At one point during the Timberwolves’ 25-minute media day news conference Monday, General Manager Scott Layden picked up his phone and showed it to those in attendance.
Layden said it has been buzzing frequently since other NBA teams learned of Jimmy Butler’s desire to leave Minnesota.
“When you have a player like Jimmy who is clearly a top-10 player and All-NBA player, the phone is ringing,” Layden said. “That’s why I brought it up here.”
Layden, Thibodeau and the rest of the Wolves carried on with the official media day business while Butler, who was in town to take a physical, did not speak. Media day was a chance for the Wolves to try to put a positive spin on Butler’s trade request and losing someone they referred to multiple times as a “top 10” player.

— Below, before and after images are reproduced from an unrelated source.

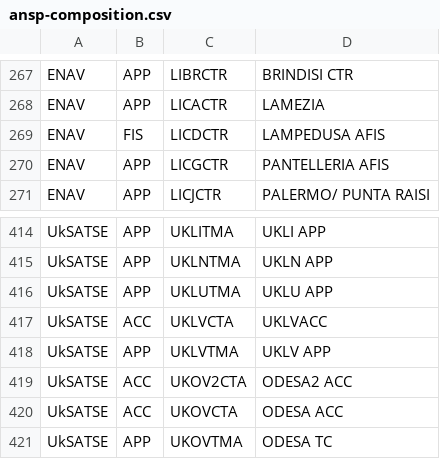
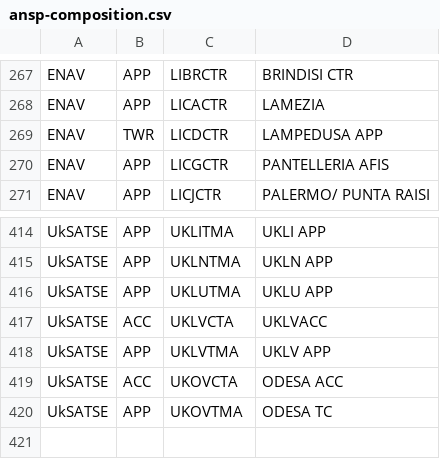
Before and after one commit to euctrl-pru/portal, a CSV file: data-config/ansp-composition.csv, drawn as a sheet; only a part is shown, gaps mark what is left out.

```diff
--- a/data-config/ansp-composition.csv
+++ b/data-config/ansp-composition.csv
@@ -268,3 +268,3 @@ ENAV,APP,LIBRCTR,BRINDISI CTR
 ENAV,APP,LICACTR,LAMEZIA
-ENAV,FIS,LICDCTR,LAMPEDUSA AFIS
+ENAV,TWR,LICDCTR,LAMPEDUSA APP
 ENAV,APP,LICGCTR,PANTELLERIA AFIS
@@ -418,3 +418,2 @@ UkSATSE,ACC,UKLVCTA,UKLVACC
 UkSATSE,APP,UKLVTMA,UKLV APP
-UkSATSE,ACC,UKOV2CTA,ODESA2 ACC
 UkSATSE,ACC,UKOVCTA,ODESA ACC
```
Also changed, not shown: content/graphic/en-route-atfm-delay-fab/monthly-ert-dly-fab-fir.csv, content/graphic/percent-movement-change/ert-flt-ansp.tsv, 6 other files.
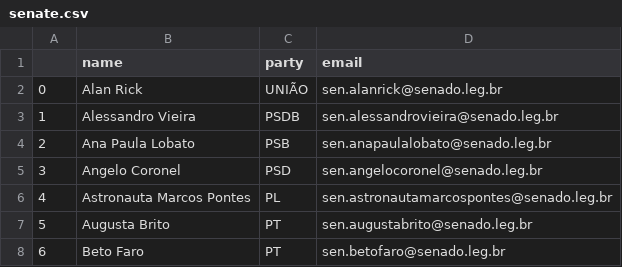
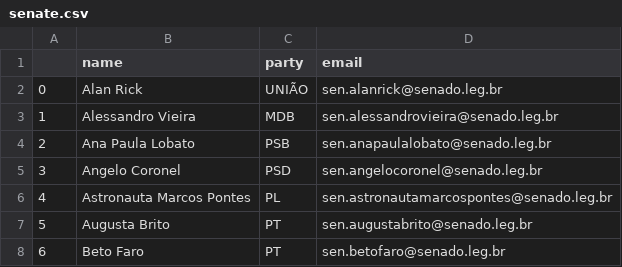
Before and after one commit to 7onn/politicians-contacts, a CSV file: senate.csv, drawn as a sheet; only a part is shown.

```diff
--- a/senate.csv
+++ b/senate.csv
@@ -2,3 +2,3 @@
 0,Alan Rick,UNIÃO,sen.alanrick@senado.leg.br
-1,Alessandro Vieira,PSDB,sen.alessandrovieira@senado.leg.br
+1,Alessandro Vieira,MDB,sen.alessandrovieira@senado.leg.br
 2,Ana Paula Lobato,PSB,sen.anapaulalobato@senado.leg.br
```
Also changed, not shown: congress.csv.
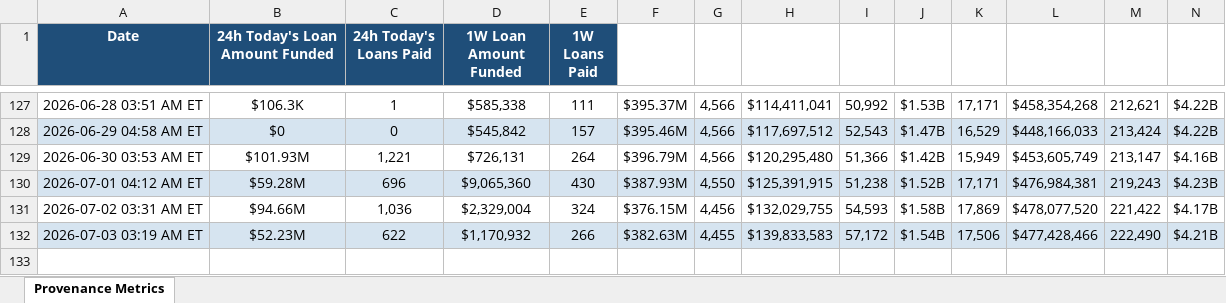
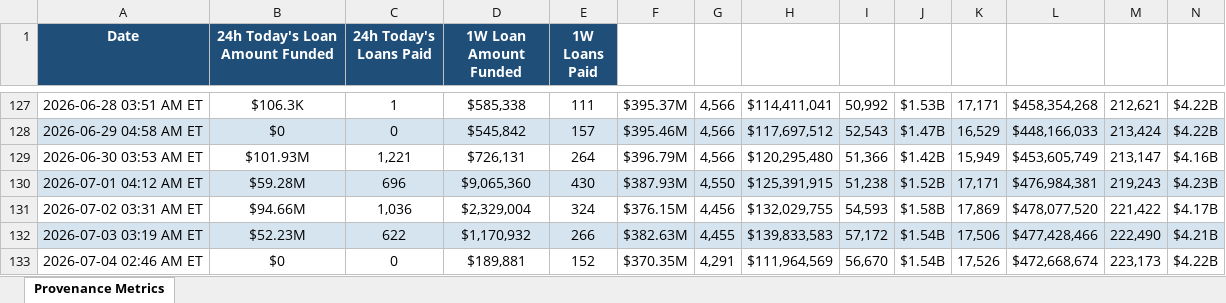
Before and after one commit to iehuanchong/Figure-Scraper, an Excel workbook: provenance_metrics.xlsx, sheet Provenance Metrics, drawn as a sheet; only a part is shown, gaps mark what is left out; values as stored, in another font and other column widths than the file's, no borders; rows hold the shown columns only; the diff names each change by its address in the sheet, - before the commit and + after, or states it on an @@ line.

```diff
--- a/provenance_metrics.xlsx (sheet Provenance Metrics)
+++ b/provenance_metrics.xlsx (sheet Provenance Metrics)
+row 133: 2026-07-04 02:46 AM ET | $0 | 0 | $189,881 | 152 | $370.35M | 4,291 | $111,964,569 | 56,670 | $1.54B | 17,526 | $472,668,674 | 223,173 | $4.22B
```
Also changed, not shown: 1 other file.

That was directed at the rest of the league as a bargaining ploy for the kind of offers the Wolves are hoping to make for Butler. Along those lines, Tom Thibodeau, the coach and president of basketball operations, said the Wolves are open for business, but they aren’t going to sell Butler until the offer is right.
“We’re not going to make a bad deal,” Thibodeau said. “If it’s a good deal, we’re interested. [Owner] Glen [Taylor], Scott, myself I think we’ve made that clear to everyone. I think Jimmy understands and the team understands. But you have to take the team first.”
Thibodeau also said the Wolves won’t necessarily cater their deals to preferred destinations of Butler, which include the Nets, Knicks and Clippers.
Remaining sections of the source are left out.